The Carolina Meadows Special Events Committee has presented many memorable events with various themes. Past parties, to name a few, have featured entertainment and cuisine from China, France, Spain, Holland, Paris, New Orleans’ Mardi Gras, and most recently— a Hawaiian Luau.
By all accounts, our Luau touched a special party nerve in the CM community who came to dine, dance and sing to a live Hawaiian band, the award-winning Tsunami Wave Riders.
That evening of fun, on June 6, began with dress and decor. Residents arrived wearing colorful shirts, skirts and dresses in the Hawaiian mode. Committee members welcomed them in the lobby with an Aloha greeting, placing multiple leis around their shoulders and sometimes a kiss on the cheek, in keeping with Hawaiian protocol.
Mark Maxwell, Vice President of Dining Services, and his staff saw that this same spirit continued into the Dining Room where residents were greeted again in a swirl of color with tiki posters covering the entrance doors, table centerpieces with fresh orchids, and cheerful paper lanterns throughout. The Wait Staff was also dressed for the occasion in Hawaiian shirts for the men, floral skirts for the women, and leis for both, complete with their happy party smiles.
Finally, we approached the culinary piece de resistance: an entire golden-bronze roast pig, spread the entire width of the carving board. Executive Chef, Cory Mattson stood ready to serve the succulent meat. Along with the pig, residents enjoyed Asian teriyaki chicken, mahimahi fish, fresh vegetables, abundant fresh tropical fruits, and an array of tantalizing desserts. The imaginative presentation surrounding the foods included vegetables carved into flowers and long wooden spears with chunks of strawberries, pineapple and melons.
Did we eat like the gods and the ancestors? Maybe better. There were 237 happy diners who ate the meat from two roast pigs, weighing 110 lbs. each. They also devoured four large pork shoulders, adding another 60 lbs. of gustatory pleasure. Is it any wonder our CM food is a major attraction to potential residents?
Withdrawing to the Auditorium after dinner, the party people sat at tables with large paper pineapples and a centerpiece of colorful fish. The glow from a psychedelic-colored palm tree lit up the band stand. The Activities Department staff served wine and soft drinks to an overflow crowd who found seats circling the room while listening and dancing to the “trop rock” rhythms of the Tsunami Wave Riders.

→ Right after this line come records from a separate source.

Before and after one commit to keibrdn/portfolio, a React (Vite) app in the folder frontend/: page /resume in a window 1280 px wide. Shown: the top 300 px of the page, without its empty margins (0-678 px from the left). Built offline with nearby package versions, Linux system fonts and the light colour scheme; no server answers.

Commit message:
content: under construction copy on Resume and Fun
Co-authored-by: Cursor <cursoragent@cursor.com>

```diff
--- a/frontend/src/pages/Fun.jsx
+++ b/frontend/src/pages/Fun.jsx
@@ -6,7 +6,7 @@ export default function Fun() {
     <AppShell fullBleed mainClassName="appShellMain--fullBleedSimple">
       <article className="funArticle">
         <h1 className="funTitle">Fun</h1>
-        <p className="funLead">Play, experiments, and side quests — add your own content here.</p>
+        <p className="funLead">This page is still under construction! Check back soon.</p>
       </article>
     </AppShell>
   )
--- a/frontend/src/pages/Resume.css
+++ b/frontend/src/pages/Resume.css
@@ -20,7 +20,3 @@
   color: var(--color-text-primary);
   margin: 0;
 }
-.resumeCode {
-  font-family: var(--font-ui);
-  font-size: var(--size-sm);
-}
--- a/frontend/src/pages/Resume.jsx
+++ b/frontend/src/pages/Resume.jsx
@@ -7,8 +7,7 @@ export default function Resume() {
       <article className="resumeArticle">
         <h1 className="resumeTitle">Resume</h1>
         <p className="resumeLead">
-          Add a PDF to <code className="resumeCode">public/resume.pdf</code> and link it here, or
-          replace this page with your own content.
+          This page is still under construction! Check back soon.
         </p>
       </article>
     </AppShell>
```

The musicians’ name derives from their belief that “We can ride the tsunami waves with the help of friends, family, and feel-good island music.” Here’s a Mai Tai toast to that sentiment.
By CM Resident Dorothy Mahan